"When you don't feel like you have an outlet or a resource to help you move through the difficult times. Often people can feel like there's no other way out, but just to try to leave removing themselves from the situation by doing something as drastic as committing suicide," explained Dr. Anthony Smith, a licensed psychologist at Alase Center for Enrichment in Durham.

Smith said mental health is still a subject considered taboo in the Black community but it's time for the Black community to start talking, especially men and the numbers show why. Between 2011 and 2020, the suicide rate among Black men was three times that of Black women.

The numbers paint an even more drastic picture for young Black males between the ages of 10 and 19 years old. During the same timeframe, the suicide rate for Black men between 10-19 years of age increased by 60%.

"We are taught as men to be tough, to suck it up, to never let them see you cry. Right? That's, those are the markers (of) being a strong man. And it really creates a false dichotomy in that's really not strength, because the pain, the stress, the frustration, the depression, you're just holding it in," Smith said.

Smith went on to say that there are several reasons--from social media to stigma--contributing to why we are seeing suicide rates increase in Black males.

"We're still coming out of COVID. We're still dealing with racial trauma in this country. We're still dealing with economic instability. There are a lot of things that are just regular living and life challenges that we all have as humans living on this planet. So, it's important to just be vigilant in our awareness of how people are, they're exhibiting signs of depression," he explained.

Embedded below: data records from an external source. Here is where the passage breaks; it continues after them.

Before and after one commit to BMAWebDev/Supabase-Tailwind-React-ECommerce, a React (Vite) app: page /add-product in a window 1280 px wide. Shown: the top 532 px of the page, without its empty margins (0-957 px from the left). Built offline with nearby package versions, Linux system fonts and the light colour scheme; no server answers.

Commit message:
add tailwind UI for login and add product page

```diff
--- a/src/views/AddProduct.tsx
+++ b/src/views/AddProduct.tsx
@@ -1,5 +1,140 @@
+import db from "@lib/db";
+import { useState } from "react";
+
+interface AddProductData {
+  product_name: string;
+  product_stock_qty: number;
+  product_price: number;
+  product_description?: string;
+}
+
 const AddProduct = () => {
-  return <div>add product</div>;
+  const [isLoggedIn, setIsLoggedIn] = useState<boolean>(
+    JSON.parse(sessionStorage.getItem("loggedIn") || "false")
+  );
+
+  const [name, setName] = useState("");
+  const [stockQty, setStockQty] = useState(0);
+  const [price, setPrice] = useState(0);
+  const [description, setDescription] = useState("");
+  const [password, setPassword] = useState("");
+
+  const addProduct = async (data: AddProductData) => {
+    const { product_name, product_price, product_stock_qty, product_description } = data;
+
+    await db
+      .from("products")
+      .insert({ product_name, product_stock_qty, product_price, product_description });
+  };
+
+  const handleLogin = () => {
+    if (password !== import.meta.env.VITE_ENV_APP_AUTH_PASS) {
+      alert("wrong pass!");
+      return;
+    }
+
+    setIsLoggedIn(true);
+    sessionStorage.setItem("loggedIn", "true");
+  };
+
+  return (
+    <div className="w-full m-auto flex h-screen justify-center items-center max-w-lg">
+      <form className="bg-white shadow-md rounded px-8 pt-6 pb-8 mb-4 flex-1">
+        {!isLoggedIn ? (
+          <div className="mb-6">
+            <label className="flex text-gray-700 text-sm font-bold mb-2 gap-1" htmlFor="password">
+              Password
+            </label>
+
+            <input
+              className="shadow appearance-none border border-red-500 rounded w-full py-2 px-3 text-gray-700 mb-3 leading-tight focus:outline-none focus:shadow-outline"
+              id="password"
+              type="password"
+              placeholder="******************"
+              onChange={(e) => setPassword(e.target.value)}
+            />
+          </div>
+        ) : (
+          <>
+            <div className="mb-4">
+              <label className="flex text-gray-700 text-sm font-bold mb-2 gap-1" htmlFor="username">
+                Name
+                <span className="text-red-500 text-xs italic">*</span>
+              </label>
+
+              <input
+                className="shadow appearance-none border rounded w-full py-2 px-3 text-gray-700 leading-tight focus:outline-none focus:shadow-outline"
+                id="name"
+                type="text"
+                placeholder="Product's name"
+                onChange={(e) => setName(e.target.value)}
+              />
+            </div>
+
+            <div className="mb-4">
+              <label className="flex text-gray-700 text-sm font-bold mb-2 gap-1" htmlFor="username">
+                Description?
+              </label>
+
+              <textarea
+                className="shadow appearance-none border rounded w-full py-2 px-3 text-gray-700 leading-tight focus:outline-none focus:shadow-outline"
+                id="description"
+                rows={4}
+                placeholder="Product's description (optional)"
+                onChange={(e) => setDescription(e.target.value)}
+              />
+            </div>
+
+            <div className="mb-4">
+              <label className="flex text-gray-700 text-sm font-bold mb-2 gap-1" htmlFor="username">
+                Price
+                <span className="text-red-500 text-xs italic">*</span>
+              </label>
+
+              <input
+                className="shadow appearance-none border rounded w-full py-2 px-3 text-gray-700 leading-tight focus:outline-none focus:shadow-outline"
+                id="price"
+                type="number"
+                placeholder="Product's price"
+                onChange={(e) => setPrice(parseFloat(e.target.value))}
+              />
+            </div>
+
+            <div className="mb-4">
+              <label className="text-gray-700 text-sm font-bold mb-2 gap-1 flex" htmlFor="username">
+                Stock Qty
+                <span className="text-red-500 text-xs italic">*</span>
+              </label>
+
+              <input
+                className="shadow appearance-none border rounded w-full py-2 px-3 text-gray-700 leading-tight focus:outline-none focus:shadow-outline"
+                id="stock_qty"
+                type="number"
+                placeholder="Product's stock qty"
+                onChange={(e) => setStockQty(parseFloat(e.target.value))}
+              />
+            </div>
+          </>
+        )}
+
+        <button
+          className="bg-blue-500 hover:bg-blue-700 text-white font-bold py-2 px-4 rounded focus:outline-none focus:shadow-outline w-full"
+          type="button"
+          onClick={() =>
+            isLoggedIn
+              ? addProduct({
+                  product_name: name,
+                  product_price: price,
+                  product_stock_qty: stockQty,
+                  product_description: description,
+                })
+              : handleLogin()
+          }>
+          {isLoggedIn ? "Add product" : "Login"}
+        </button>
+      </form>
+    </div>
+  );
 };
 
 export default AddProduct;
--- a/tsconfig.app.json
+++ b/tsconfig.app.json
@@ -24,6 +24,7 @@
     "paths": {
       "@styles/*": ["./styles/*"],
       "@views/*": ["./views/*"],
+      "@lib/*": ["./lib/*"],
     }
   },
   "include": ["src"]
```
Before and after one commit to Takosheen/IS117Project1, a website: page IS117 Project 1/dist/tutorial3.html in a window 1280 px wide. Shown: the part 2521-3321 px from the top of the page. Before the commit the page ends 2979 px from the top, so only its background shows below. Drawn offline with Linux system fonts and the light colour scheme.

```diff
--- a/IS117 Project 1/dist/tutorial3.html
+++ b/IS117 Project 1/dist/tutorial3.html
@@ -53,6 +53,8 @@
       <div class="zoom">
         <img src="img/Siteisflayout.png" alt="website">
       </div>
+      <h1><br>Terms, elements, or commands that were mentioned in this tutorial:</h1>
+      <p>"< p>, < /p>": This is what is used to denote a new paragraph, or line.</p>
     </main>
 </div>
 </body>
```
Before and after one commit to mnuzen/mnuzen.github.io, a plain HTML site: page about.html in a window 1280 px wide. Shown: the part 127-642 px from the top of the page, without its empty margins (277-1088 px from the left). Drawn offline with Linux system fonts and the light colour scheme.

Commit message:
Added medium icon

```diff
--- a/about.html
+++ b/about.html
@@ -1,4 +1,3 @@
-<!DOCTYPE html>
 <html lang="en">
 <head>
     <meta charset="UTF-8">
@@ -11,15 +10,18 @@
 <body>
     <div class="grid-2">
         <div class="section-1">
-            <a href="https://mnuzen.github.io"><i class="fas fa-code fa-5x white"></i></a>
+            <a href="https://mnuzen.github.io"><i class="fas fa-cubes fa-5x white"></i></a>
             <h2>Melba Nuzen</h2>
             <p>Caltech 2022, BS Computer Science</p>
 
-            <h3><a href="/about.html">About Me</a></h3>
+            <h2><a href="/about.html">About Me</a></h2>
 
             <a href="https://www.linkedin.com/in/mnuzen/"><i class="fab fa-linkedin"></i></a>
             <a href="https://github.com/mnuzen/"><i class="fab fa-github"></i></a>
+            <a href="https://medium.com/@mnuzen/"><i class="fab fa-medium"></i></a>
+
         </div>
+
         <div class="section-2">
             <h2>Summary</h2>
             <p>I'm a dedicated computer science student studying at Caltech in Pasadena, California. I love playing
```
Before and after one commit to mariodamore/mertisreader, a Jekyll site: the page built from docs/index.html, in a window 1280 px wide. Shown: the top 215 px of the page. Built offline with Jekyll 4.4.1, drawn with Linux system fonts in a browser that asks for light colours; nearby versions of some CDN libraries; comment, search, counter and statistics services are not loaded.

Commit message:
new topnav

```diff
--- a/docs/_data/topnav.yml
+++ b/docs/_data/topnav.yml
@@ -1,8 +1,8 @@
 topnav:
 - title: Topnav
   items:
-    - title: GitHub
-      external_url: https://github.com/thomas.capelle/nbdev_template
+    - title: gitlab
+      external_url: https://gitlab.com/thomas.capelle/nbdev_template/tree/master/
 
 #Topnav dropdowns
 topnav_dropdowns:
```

Smith also shared there's a lack of representation in the mental health space, which could prevent some Black males from getting care. According to the American Psychiatric Association, 2% of practicing psychiatrists and 4% of psychologists in the U.S. are Black.

"I get people coming in who are seeking out some someone specifically like me, but there aren't many of me to go around. And also, it's a cost factor as well. And so we really need to have more affordable outlets for people to be able to go in and talk to mental health practitioners, who can help them from a perspective of understanding where they are," said Smith.

If you are experiencing suicidal, substance use or other mental health crises please call or text the new three-digit code at 988. You will reach a trained crisis counselor for free, 24 hours a day, seven days a week. You can also go to